The whole ROYGBIV takes center stage in Austin Community College's brightly colored and dazzlingly designed Oz musical
Reviewed by Adam Roberts, Fri., Feb. 27, 2015
Austin Community College Mainstage Theater, 1212 Rio Grande, 512/223-3245
Through March 1
Running time: 2 hr., 10 min.
Reds, oranges, and greens. Blues, indigos, and violets. And one mustn't forget yellows (of the hue best suited to brick roads, of course). Yes, the whole ROYGBIV takes center stage in the Austin Community College Drama Department's production of The Wiz.

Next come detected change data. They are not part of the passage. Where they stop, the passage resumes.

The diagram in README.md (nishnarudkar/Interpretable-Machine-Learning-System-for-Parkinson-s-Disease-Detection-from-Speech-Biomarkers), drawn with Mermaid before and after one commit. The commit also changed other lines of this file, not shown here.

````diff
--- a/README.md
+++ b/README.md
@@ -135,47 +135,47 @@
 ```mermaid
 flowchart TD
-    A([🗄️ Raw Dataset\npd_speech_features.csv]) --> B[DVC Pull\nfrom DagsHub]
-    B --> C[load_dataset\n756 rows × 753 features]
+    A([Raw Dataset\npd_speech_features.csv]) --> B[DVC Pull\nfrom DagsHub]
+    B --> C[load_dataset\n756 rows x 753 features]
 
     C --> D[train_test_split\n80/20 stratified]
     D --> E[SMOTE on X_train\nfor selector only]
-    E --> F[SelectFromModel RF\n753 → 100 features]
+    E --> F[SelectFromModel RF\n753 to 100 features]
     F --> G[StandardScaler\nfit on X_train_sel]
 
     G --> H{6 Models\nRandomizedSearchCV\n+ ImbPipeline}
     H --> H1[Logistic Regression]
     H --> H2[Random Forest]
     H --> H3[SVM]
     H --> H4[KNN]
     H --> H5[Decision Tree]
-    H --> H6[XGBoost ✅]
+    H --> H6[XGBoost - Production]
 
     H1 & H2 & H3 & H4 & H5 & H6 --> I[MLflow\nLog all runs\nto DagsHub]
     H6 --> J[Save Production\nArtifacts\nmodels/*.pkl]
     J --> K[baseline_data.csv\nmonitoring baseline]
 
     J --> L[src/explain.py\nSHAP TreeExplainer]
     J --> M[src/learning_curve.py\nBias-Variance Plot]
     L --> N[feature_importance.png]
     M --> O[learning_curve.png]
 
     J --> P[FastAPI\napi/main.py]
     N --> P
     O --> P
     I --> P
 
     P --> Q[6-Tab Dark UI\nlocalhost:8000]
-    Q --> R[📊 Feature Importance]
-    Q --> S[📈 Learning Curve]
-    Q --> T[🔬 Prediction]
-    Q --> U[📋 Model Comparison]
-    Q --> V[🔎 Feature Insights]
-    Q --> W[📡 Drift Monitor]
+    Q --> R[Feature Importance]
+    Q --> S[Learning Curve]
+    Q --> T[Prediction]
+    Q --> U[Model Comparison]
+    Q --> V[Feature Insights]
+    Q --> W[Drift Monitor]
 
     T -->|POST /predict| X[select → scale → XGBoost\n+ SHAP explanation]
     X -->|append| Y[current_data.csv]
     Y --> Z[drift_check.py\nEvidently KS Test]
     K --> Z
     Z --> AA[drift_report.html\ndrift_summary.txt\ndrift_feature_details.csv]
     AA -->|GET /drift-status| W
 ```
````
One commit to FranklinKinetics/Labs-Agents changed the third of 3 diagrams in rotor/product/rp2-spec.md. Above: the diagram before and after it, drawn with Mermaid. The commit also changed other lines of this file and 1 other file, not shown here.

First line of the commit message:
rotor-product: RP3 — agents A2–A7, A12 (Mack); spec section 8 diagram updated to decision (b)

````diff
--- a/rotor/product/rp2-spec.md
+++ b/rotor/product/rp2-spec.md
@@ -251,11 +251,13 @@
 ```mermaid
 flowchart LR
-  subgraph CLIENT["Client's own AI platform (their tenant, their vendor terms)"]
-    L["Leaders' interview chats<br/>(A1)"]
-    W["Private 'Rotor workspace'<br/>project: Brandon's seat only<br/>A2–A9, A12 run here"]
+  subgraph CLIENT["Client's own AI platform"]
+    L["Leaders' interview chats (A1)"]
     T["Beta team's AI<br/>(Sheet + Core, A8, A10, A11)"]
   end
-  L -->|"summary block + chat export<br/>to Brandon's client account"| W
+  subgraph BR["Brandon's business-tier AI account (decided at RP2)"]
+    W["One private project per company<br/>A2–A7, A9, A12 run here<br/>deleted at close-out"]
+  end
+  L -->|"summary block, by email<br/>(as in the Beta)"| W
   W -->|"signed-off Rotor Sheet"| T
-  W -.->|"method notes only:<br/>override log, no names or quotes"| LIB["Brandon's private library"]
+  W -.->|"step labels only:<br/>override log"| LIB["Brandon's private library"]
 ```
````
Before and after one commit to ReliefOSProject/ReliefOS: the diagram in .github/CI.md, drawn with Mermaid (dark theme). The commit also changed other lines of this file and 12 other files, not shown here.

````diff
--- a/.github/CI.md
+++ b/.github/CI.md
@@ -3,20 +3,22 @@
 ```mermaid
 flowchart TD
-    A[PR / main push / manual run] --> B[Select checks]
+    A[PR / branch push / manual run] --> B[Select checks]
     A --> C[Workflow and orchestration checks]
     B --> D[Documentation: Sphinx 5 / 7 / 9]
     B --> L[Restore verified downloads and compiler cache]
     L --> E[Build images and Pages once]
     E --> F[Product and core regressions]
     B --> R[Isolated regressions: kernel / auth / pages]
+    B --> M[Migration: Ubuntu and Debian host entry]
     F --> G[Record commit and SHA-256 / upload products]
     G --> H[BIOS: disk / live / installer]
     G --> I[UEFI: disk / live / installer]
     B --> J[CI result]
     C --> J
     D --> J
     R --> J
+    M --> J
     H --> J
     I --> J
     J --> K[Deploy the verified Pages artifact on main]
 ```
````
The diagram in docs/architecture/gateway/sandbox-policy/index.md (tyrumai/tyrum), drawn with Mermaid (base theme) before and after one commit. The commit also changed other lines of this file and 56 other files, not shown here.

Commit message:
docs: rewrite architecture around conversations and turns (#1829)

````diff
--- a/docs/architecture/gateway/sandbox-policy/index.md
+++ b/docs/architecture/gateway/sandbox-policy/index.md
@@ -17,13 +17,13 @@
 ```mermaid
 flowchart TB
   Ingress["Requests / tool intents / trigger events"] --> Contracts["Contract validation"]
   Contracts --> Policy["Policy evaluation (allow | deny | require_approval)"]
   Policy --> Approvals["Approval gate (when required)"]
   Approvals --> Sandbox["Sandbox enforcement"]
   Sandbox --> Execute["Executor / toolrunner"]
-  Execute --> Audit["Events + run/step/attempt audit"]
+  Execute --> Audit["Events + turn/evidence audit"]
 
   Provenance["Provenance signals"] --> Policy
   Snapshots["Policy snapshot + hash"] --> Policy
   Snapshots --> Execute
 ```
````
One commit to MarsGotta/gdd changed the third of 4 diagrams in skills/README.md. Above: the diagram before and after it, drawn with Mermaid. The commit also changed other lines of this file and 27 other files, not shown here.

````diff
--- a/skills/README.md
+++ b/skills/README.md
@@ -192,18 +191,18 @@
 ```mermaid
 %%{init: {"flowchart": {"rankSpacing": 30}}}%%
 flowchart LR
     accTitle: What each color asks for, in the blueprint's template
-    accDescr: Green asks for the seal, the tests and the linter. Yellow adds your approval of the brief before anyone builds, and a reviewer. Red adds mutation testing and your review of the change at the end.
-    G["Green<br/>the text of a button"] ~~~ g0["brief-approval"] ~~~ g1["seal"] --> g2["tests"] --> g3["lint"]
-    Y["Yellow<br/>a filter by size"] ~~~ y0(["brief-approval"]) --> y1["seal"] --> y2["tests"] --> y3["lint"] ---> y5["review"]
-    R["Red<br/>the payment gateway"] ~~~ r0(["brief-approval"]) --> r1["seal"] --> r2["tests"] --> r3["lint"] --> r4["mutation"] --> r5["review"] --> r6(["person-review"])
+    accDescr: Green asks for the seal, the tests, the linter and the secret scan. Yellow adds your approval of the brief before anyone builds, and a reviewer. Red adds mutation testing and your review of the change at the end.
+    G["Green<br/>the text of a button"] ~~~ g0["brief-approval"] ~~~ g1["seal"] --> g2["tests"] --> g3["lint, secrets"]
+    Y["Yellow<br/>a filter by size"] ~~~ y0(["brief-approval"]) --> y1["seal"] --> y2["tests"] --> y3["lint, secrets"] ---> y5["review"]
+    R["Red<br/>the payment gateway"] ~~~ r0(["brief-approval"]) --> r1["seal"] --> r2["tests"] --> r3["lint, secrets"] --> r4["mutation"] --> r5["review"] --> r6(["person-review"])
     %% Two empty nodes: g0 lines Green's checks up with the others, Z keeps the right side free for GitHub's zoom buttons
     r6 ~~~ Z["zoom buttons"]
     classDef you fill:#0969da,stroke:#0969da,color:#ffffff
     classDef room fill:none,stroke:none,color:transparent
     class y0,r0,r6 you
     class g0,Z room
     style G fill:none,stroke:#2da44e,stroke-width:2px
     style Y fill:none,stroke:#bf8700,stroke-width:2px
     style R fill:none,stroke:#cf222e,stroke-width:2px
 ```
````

The brilliant color palette of Oz comes courtesy of design trio Ia Ensterä, Megan Reilly, and Stephanie Dunbar, whose set, lighting, and costumes, respectively, create a Technicolor world harkening back to the particularly bold chroma-scape of the Seventies, when William F. Brown and Charlie Smalls' musical adaptation of The Wonderful Wizard of Oz premiered. Ensterä's set is especially impressive, thanks not only to its abstract, geometric creativity, but also to its sheer expansiveness. When the main curtain opens to reveal Oz, you can feel the collective gasp from the audience as it takes in the scene. Reilly's bright color choices for the upstage cyclorama both contrast with and complement Ensterä's whimsical world, alternating in such a way as to suggest an ever-changing, cartoonish sky.
The creativity continues with Dunbar's costumes, which cleverly bring to life the many characters of Oz in ways that feel especially appropriate to the era. Particular standouts include the Yellow Brick Road, a trio of performers (Zamy Baumuller, Jordan Nabarette, and Autra Okeke) in bright jumpsuits featuring taxi motifs, and the Wiz himself (Nick Fichter), bedazzled in a feathery Mick Jagger-meets-Elton John getup complete with emerald-studded pumps. Against Ensterä's set and Reilly's lighting, Dunbar's wardrobe provides texture and depth to complete a three-dimensional tableau of color and style.
As Dorothy, Rebekka Bryant provides an exuberantly inquisitive character, her vocals nicely treading the line between R&B and contemporary musical theatre styles. As in the movie (both the 1939 Garland version and the '78 Ross adaptation of this musical), she's joined along the way by three companions, each in search of that one thing he most desires. For the Scarecrow (M'Kenzie Flakes), it's a brain; for the Tin Man (Cody Blount), a heart; and for the Cowardly Lion (Ja'Michael Darnell), of course, it's courage. The wicked witch (renamed Evillene and portrayed by Jessica Polk) is here as well, as is the ensemble of Munchkins, flying monkeys, and Emerald City citizens we've come to know. Intact are the iconic songs from the score, including "A Brand New Day," "Home," and, naturally, "Ease on Down the Road."
Smalls' music, David Yeakle's direction, and Sadé M. Jones' choreography push the hybrid student/guest artist ensemble with challenging material, providing an educational experience not only for ACC's students, but also the community at large.